My friend Johanna and I at a Dagensparty in Iida and Erik’s apartment. Dagens are a drink made of white wine, Sprite, and frozen strawberries. Sometimes they are frozen raspberries instead. The name “dagens” means “daily” or “today’s” and is usually used for the daily specials at restaurants. I’m not really sure why this drink is called the daily special, unless you’re supposed to have it every day.
Archive for February, 2009
*=Not pictured are some boxes of photos and other “archives” I have in my parents’ basement in Louisville. Those boxes would fit here in this photo, though. I also have a guitar case that isn’t in the picture. But, okay, other than those things – which would all fit in these closets – shown here really is everything I own.
Oh yeah, and I guess you’re not seeing the clothes I was wearing or the camera I used to take the picture. But seriously, other than those things…
After a few days, I moved in with a Dutch guy named Sander in another suburb of Stockholm called Hagsštra. I found him and the apartment on the internet and made contact with him from America, so I already had this lined up. He is a carpenter who moved to Sweden about a year ago. Because of all the snow, moving in took a few days, even though I only own two bags of stuff. These are some photos of the apartment. It’s about a 10-minute walk to the Tunnelbana (subway) and from there it’s only about 17 minutes to the center of Stockholm.
Night view of a frozen park and forest seen from Iida and Erik’s kitchen window. They live on the eighth floor, which Swedes call the seventh floor. The ground level is always zero. You can’t really see it in the photo but there are some people out there cross-country skiing.
A quiet scene of the courtyard between the apartment buildings. I thought this looked kind of scary and reminded me of the awesome Swedish vampire movie “LŚt den Rštte Komma In” (trailer).
When I first arrived in Stockholm, I stayed with my friends Iida and Erik in a suburb called Haninge. This is the Handen station of the PendeltŚg (commuter train) near their house in Haninge. I was greeted with several days of heavy snow. Welcome to Sweden!
This is a photo of the television playing the amazing movie “King of Kong” which is a documentary from 2007 about the fight for the world record Donkey Kong score. As you can see, it is subtitled in Swedish. All the programming shown here is run in its original language with subtitles. This is part of why Swedes speak perfect English. An interesting fact I learned about the Swedish language is it contains no words which are considered inappropriate for broadcasting. Every word in the language can be said on television.
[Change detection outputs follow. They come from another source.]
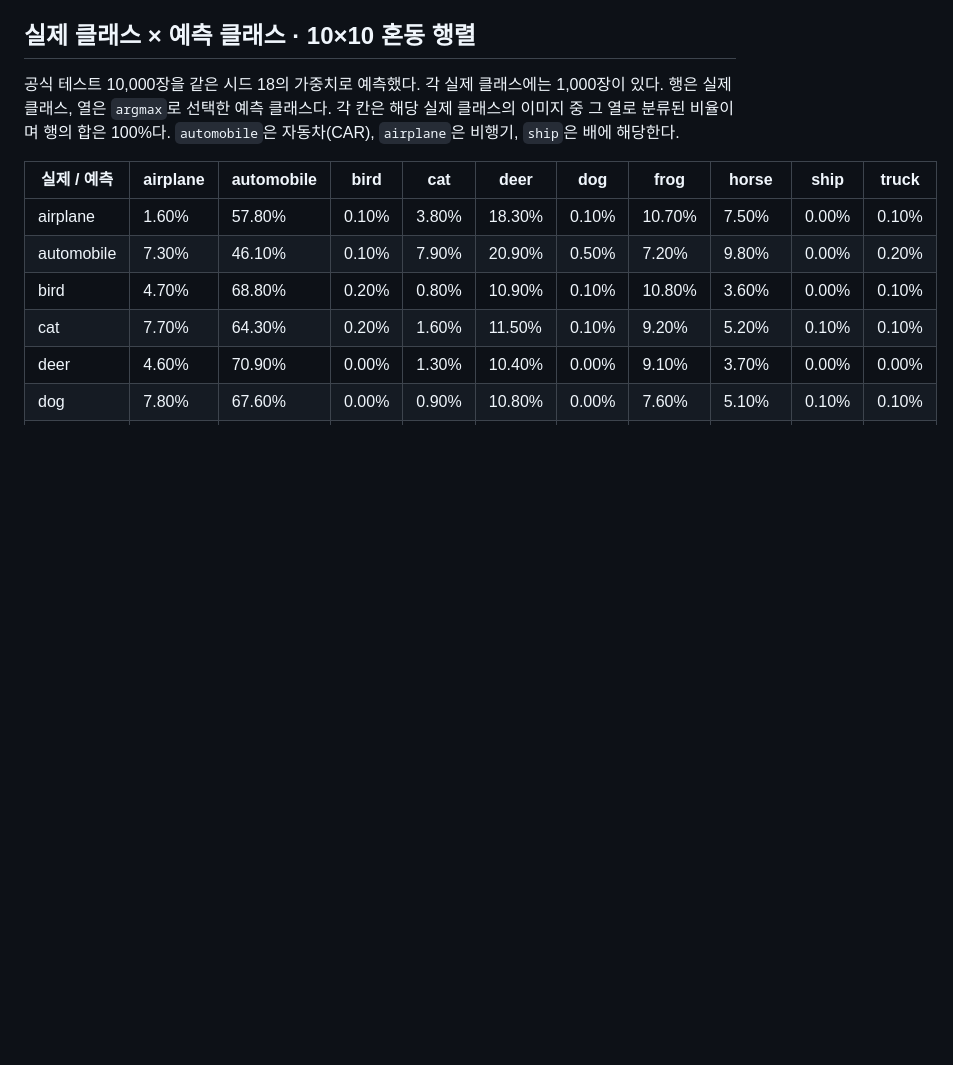
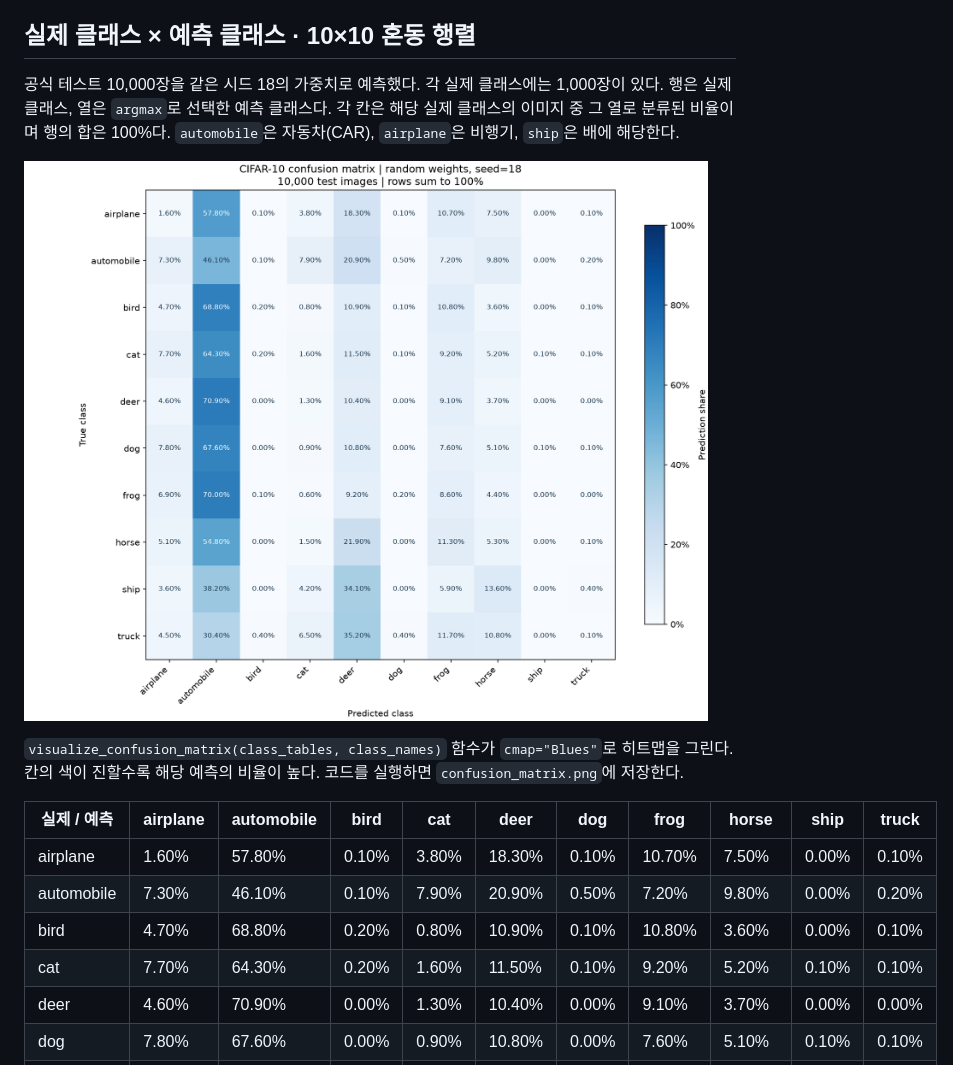
Before and after one commit to kingthekhan01/computervision, a Markdown page: linear_classifier_1118/README.md, the part around the change. Rendered like a GitHub page; pictures changed too: linear_classifier_1118/confusion_matrix.png (added); blank space fills up the shorter version.

Commit message:
Render class predictions as a blue confusion matrix heatmap

```diff
--- a/linear_classifier_1118/README.md
+++ b/linear_classifier_1118/README.md
@@ -13,6 +13,10 @@ CIFAR-10 이미지에서 무작위로 초기화한 선형 분류기의 클래스
 ## 실제 클래스 × 예측 클래스 · 10×10 혼동 행렬
 
 공식 테스트 10,000장을 같은 시드 18의 가중치로 예측했다. 각 실제 클래스에는 1,000장이 있다. 행은 실제 클래스, 열은 `argmax`로 선택한 예측 클래스다. 각 칸은 해당 실제 클래스의 이미지 중 그 열로 분류된 비율이며 행의 합은 100%다. `automobile`은 자동차(CAR), `airplane`은 비행기, `ship`은 배에 해당한다.
+
+![파란색 혼동 행렬 히트맵](confusion_matrix.png)
+
+`visualize_confusion_matrix(class_tables, class_names)` 함수가 `cmap="Blues"`로 히트맵을 그린다. 칸의 색이 진할수록 해당 예측의 비율이 높다. 코드를 실행하면 `confusion_matrix.png`에 저장한다.
 
 | 실제 / 예측 | airplane | automobile | bird | cat | deer | dog | frog | horse | ship | truck |
 | --- | --- | --- | --- | --- | --- | --- | --- | --- | --- | --- |
```
Also changed, not shown: 1 other file.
My dear friend Emma Pettersson and her cat SkrŚllan, whose hair is still all over my stuff. This was the third occasion in a year’s time that I have stayed in her MalmŲ apartment. We also met up last summer when she and fellow MalmŲ friend Wictoria Trei were visiting New York City.